The Supreme Court yesterday overturned the death sentence of Bobby Moore, imposed by the Texas Court of Appeal, rejecting Texas’ approach to deciding which intellectually disabled people must be spared the death penalty. Justice Ginsburg’s majority opinion said Texas had failed to keep up with current medical consensus, relied too heavily on I.Q. scores and took account of factors rooted in stereotypes: “Texas cannot satisfactorily explain why it applies current medical standards for diagnosing intellectual disability in other contexts, yet clings to superseded standards when an individual’s life is at stake.”

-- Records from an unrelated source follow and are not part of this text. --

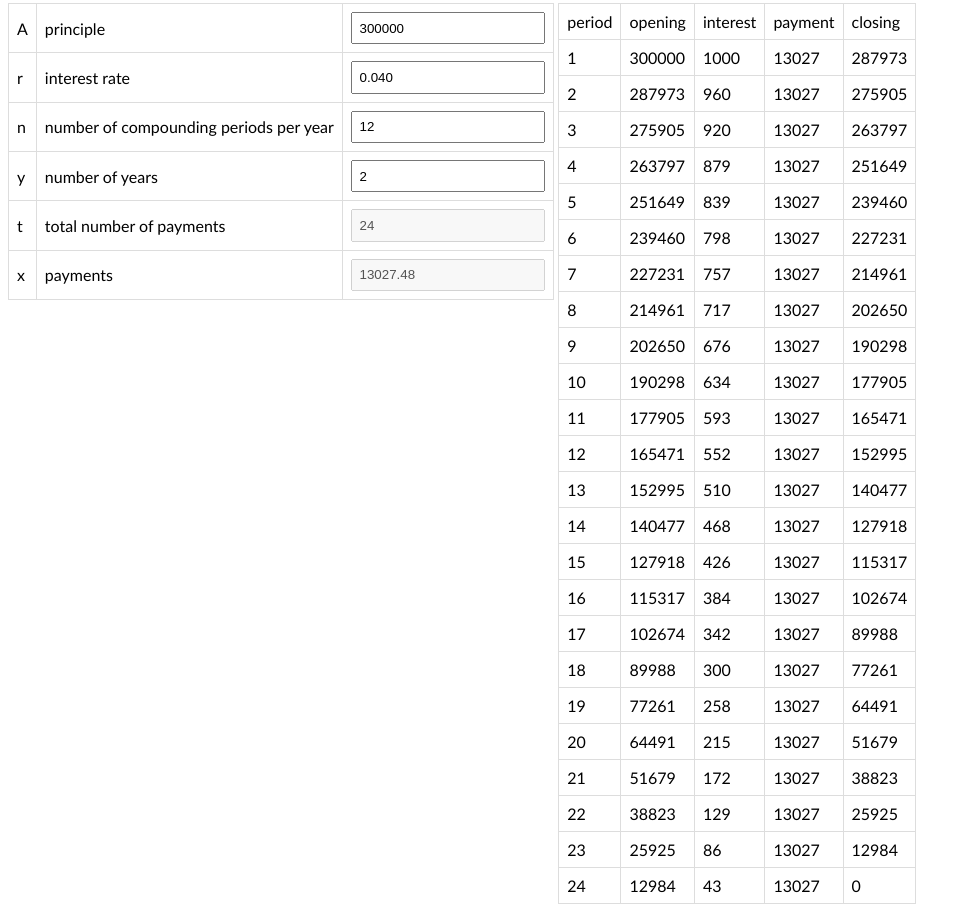
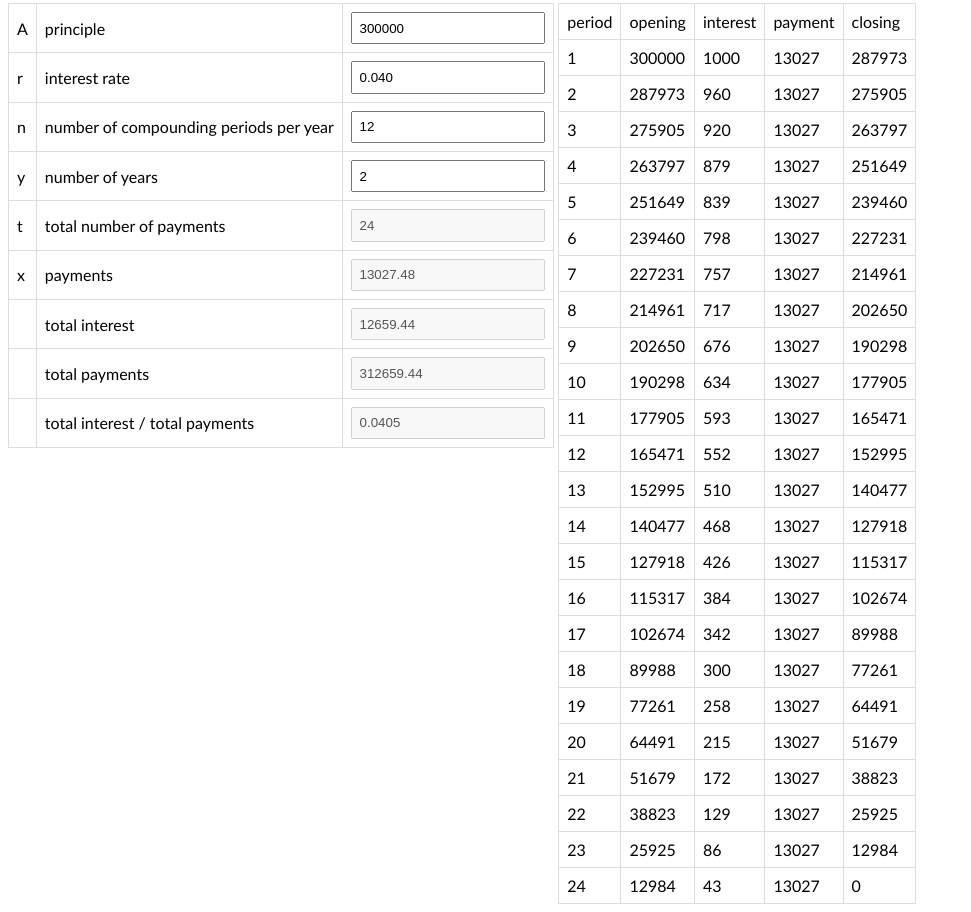
Before and after one commit to dactyrafficle/mortgage, a plain HTML site: page index.html in a window 1280 px wide. Shown: the part 1227-2139 px from the top of the page, without its empty margins (0-971 px from the left). Drawn offline with Linux system fonts and the light colour scheme.

Commit message:
Add files via upload

```diff
--- a/index.html
+++ b/index.html
@@ -89,6 +89,10 @@
      <tr><td> y </td><td> number of years </td><td> <input class='myinputs' id='myinput_y' type='number' step='1' value='2' /> </td></tr>
      <tr><td> t </td><td> total number of payments </td><td> <input class='myinputs' id='myoutput_t' type='number' disabled /> </td></tr>
      <tr><td> x </td><td> payments </td><td> <input class='myinputs' id='myoutput_pmt' type='number' disabled /> </td></tr>
+     <tr><td>  </td><td> total interest </td><td> <input class='myinputs' id='myoutput_total_interest' type='number' disabled /> </td></tr>
+     <tr><td>  </td><td> total payments </td><td> <input class='myinputs' id='myoutput_total_payments' type='number' disabled /> </td></tr>
+     <tr><td>  </td><td> total interest / total payments </td><td> <input class='myinputs' id='myoutput_total_interest_over_total_payments' type='number' disabled /> </td></tr>
+
     </table>
   </div>
 
--- a/setup.js
+++ b/setup.js
@@ -10,6 +10,9 @@
   // BASIC OUTPUTS
   let myoutput_t;
   let myoutput_pmt;
+  let myoutput_total_interest;
+  let myoutput_total_payments;
+  let myoutput_total_interest_over_total_payments;
 
   let values, table_data, table;
 
@@ -24,10 +27,18 @@
     // BASIC OUTPUTS
     myoutput_t = document.getElementById('myoutput_t');
     myoutput_pmt = document.getElementById('myoutput_pmt');
+    myoutput_total_interest = document.getElementById('myoutput_total_interest');
+    myoutput_total_payments = document.getElementById('myoutput_total_payments');
+    myoutput_total_interest_over_total_payments = document.getElementById('myoutput_total_interest_over_total_payments');
 
     values = UPDATE_VALUES();
     table_data = UPDATE_TABLE_DATA(values);
-    table = UPDATE_TABLE(table_data);
+    table = UPDATE_TABLE(table_data.arr);
+
+    // UPDATE TOTAL INTEREST PAID
+    myoutput_total_interest.value = table_data.total_interest.toFixed(2);
+    myoutput_total_payments.value = table_data.total_payments.toFixed(2);
+    myoutput_total_interest_over_total_payments.value = table_data.total_interest_over_total_payments.toFixed(4);
 
     output_table_container.innerHTML = '';
     output_table_container.appendChild(table);
@@ -41,7 +52,12 @@
 
         values = UPDATE_VALUES();
         table_data = UPDATE_TABLE_DATA(values);
-        table = UPDATE_TABLE(table_data);
+        table = UPDATE_TABLE(table_data.arr);
+
+        // UPDATE TOTAL INTEREST PAID
+        myoutput_total_interest.value = table_data.total_interest.toFixed(2);
+        myoutput_total_payments.value = table_data.total_payments.toFixed(2);
+        myoutput_total_interest_over_total_payments.value = table_data.total_interest_over_total_payments.toFixed(4);
 
         output_table_container.innerHTML = '';
         output_table_container.appendChild(table);
@@ -101,6 +117,12 @@
 
   function UPDATE_TABLE_DATA(values) {
 
+    let obj = {
+      'total_interest':0,
+      'total_payments':0,
+      'total_interest_over_total_payments':0,
+      'arr':[]
+    };
     let arr = [];
 
     let opening = values.A;
@@ -108,12 +130,13 @@
     let payment = values.x;
     let closing;
 
+
     for (let t = 0; t < values.t; t++) {
 
       interest = opening * values.r / values.n;
       closing = opening + interest - payment;
 
-      arr.push({
+      obj.arr.push({
         't':t,
         'opening': opening,
         'interest': interest,
@@ -123,9 +146,14 @@
 
       opening = closing;
 
+      obj.total_interest += interest;
+      obj.total_payments += payment;
+
     }
 
-    return arr;
+    obj.total_interest_over_total_payments = obj.total_interest / obj.total_payments;
+
+    return obj;
   };
 
   function UPDATE_TABLE(table_data) {
```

Moore further elaborates on the court’s 2002 decision in Atkins v. Virginia, which barred the execution of the intellectually disabled as a violation of the Eighth Amendment’s ban on cruel and unusual punishment. At the heart of the ruling is a disagreement about the presumptive value of IQ scores in cases like Mr. Moore’s where those scores are in the borderline definitional range for intellectual disability. Justice Ginsburg wrote that Mr. Moore’s I.Q. was in the range of 69 to 79, meaning that other factors had to be considered. In dissent, Chief Justice Roberts argued that two of mr. Moore’s I.Q. scores, at 78 and 74 both above the borderline “70” cutoff point, were enough to decide the case and to allow Mr. Moore’s execution.